By Eric O’Connell / Zip06.com • 07/28/2021 8:30 AM EST
With skills learned as a local entrepreneur and an appreciation for working with people, Richard Pleines signed on as the new building manager at Clinton.
Richard, a longtime resident of Killingworth, has been the building manager in that town for about two years. When he learned that former Clinton building manager Ed Smith was about to retire, he said Clinton’s job posting caught his eye.
“Clinton’s job is a full-time position, but Killingworth’s job is part-time, so I like that,” says Richard.
Richard will remain in charge of Killingworth’s building for a few more weeks so the town can fill his vacant position.
Richard, who started his job at Clinton the week of July 20, laughs as he describes the responsibilities of the role.
“Our duty is everything! Richard said.
Typically, Richard meets with not only the developers, but anyone else who might have questions about the construction plans. He reviews plans, ensures projects are up to code and answers questions.
“It’s a lot of public service. Some of it isn’t even technically our job, but we do it anyway, ”explains Richard.

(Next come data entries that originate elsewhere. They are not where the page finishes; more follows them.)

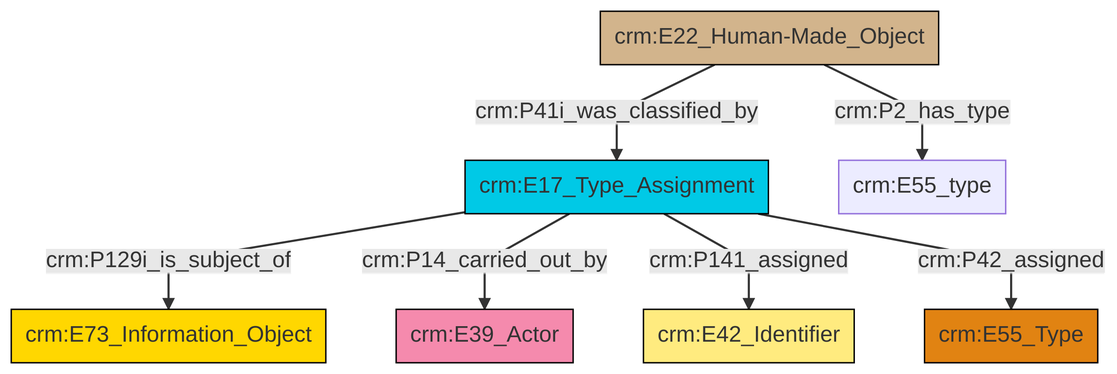
Before: et/builtWorkCSV/ttl/mmd/png/Built_Work_designation_status.png, a diagram exported from Mermaid (swiss-art-research-net/docs.swissartresearch). Its source is kept beside it as et/builtWorkCSV/ttl/mmd/Built_Work_designation_status.ttl.mmd.
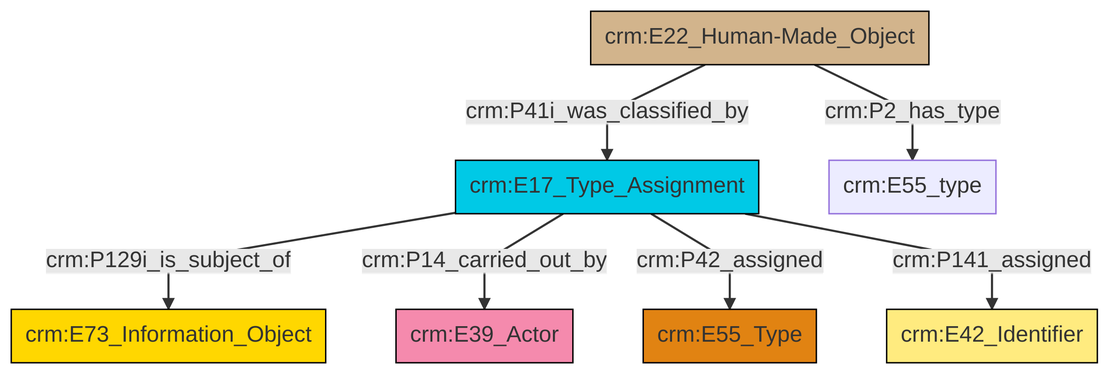
The same diagram one commit later.

What changed in the source:
```diff
@@ -13,9 +13,9 @@
 classDef PC_Classes fill:#4ce600, stroke:#000000;
 classDef Multi fill:#cccccc,stroke:#000000;
 
-2["crm:E17_Type_Assignment"]:::Temporal_Entity -->|crm:P129i_is_subject_of| 3["crm:E73_Information_Object"]:::Conceptual_Object
-2["crm:E17_Type_Assignment"]:::Temporal_Entity -->|crm:P14_carried_out_by| 0["crm:E39_Actor"]:::Actor
-2["crm:E17_Type_Assignment"]:::Temporal_Entity -->|crm:P141_assigned| 4["crm:E42_Identifier"]:::Appellation
-9["crm:E22_Human-Made_Object"]:::Physical_Thing -->|crm:P41i_was_classified_by| 2["crm:E17_Type_Assignment"]:::Temporal_Entity
-9["crm:E22_Human-Made_Object"]:::Physical_Thing -->|crm:P2_has_type| 11["crm:E55_type"]:::Default
-2["crm:E17_Type_Assignment"]:::Temporal_Entity -->|crm:P42_assigned| 6["crm:E55_Type"]:::Type
+0["crm:E22_Human-Made_Object"]:::Physical_Thing -->|crm:P41i_was_classified_by| 1["crm:E17_Type_Assignment"]:::Temporal_Entity
+1["crm:E17_Type_Assignment"]:::Temporal_Entity -->|crm:P129i_is_subject_of| 2["crm:E73_Information_Object"]:::Conceptual_Object
+1["crm:E17_Type_Assignment"]:::Temporal_Entity -->|crm:P14_carried_out_by| 4["crm:E39_Actor"]:::Actor
+1["crm:E17_Type_Assignment"]:::Temporal_Entity -->|crm:P42_assigned| 5["crm:E55_Type"]:::Type
+0["crm:E22_Human-Made_Object"]:::Physical_Thing -->|crm:P2_has_type| 8["crm:E55_type"]:::Default
+1["crm:E17_Type_Assignment"]:::Temporal_Entity -->|crm:P141_assigned| 10["crm:E42_Identifier"]:::Appellation
```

Richard took the course to become a home inspector about five years ago, with the support of his wife Eileen Unger.
“She was a big help, she supported me a lot,” says Richard.
Eventually Richard says he became the building manager at Killingworth, where he worked for two years.

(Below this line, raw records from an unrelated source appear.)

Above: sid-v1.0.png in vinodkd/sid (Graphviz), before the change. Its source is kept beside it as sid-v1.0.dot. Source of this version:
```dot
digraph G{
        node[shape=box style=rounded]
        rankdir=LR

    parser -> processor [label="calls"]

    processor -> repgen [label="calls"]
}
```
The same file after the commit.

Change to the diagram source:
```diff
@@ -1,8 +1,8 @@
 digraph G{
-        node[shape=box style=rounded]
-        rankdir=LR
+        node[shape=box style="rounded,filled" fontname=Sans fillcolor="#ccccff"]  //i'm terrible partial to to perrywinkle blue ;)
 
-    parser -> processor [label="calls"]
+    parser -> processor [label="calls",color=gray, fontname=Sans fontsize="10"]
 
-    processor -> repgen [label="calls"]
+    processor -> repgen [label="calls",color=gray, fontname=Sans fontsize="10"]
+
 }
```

“It just seemed like a good fit,” says Richard.
Lucky for Richard, he has extensive construction experience to help him in this role.
“I’ve been building since I was 16,” says Richard.
Richard has worked as an entrepreneur for over 30 years. Building is something that came to Richard at a young age, and he credits his father with starting it.
“We grew up with it. My father was a schoolteacher, so we always learned to do things ourselves. We were self-sufficient, ”says Richard.
Richard says he has worked on a variety of projects, large and small. One area he enjoys is making sure buildings are Americans with Disabilities Act compliant and accessible to people with disabilities.
“I loved it when I worked helping people with special needs,” says Richard.
He says his experience as an entrepreneur will be beneficial in his new job. ” It’s very useful. You know what these guys are going through so you can help them, ”says Richard.
Right now, Richard says many contractors are currently struggling with material shortages, high prices for those materials, and other supply chain issues.
“These guys are anxious to get started and once one part of a project falls behind, the rest falls behind too,” says Richard.
When asked what his favorite part about being in charge of the building was, Richard was quick to respond.
“I like people,” he says, “pointing them in the right direction”.
During the pandemic, while many people had to work remotely, Richard still found a way to get the job done.
“I personally went to see every inspection last year. We could still work from home with our phones and computers, so we were successful, ”says Richard.
As for the hardest part of being a home inspector, Richard says he sometimes needs to tell people that they aren’t allowed to do what they want to do.
“You have to tell them they’re wrong in a nice way. For the most part, the people are good. I always say that we don’t create the codes, we just apply them, ”explains Richard.
Clinton has several major construction and development work going on.
Richard says he’s already met Big Y architects coming to Clinton and says he’s excited about the work being done.
“I’ve really done so much work and they’re all equally important to me, whether it’s a big or a small project, they’re all important to someone,” he says.
“The staff in the office are fantastic and everyone has been very helpful,” adds Richard, and when it comes to the public, “people are always welcome to call the office anytime with questions. I never want anyone to be afraid to come in.
As a longtime resident of the area, Richard says, “I love the shore, I have always loved it. Richard continues to sail, scuba dive, work on his farm and help his wife with his micro-bakery, The Bread Girl in Killingworth.
“She’s my biggest supporter,” says Richard.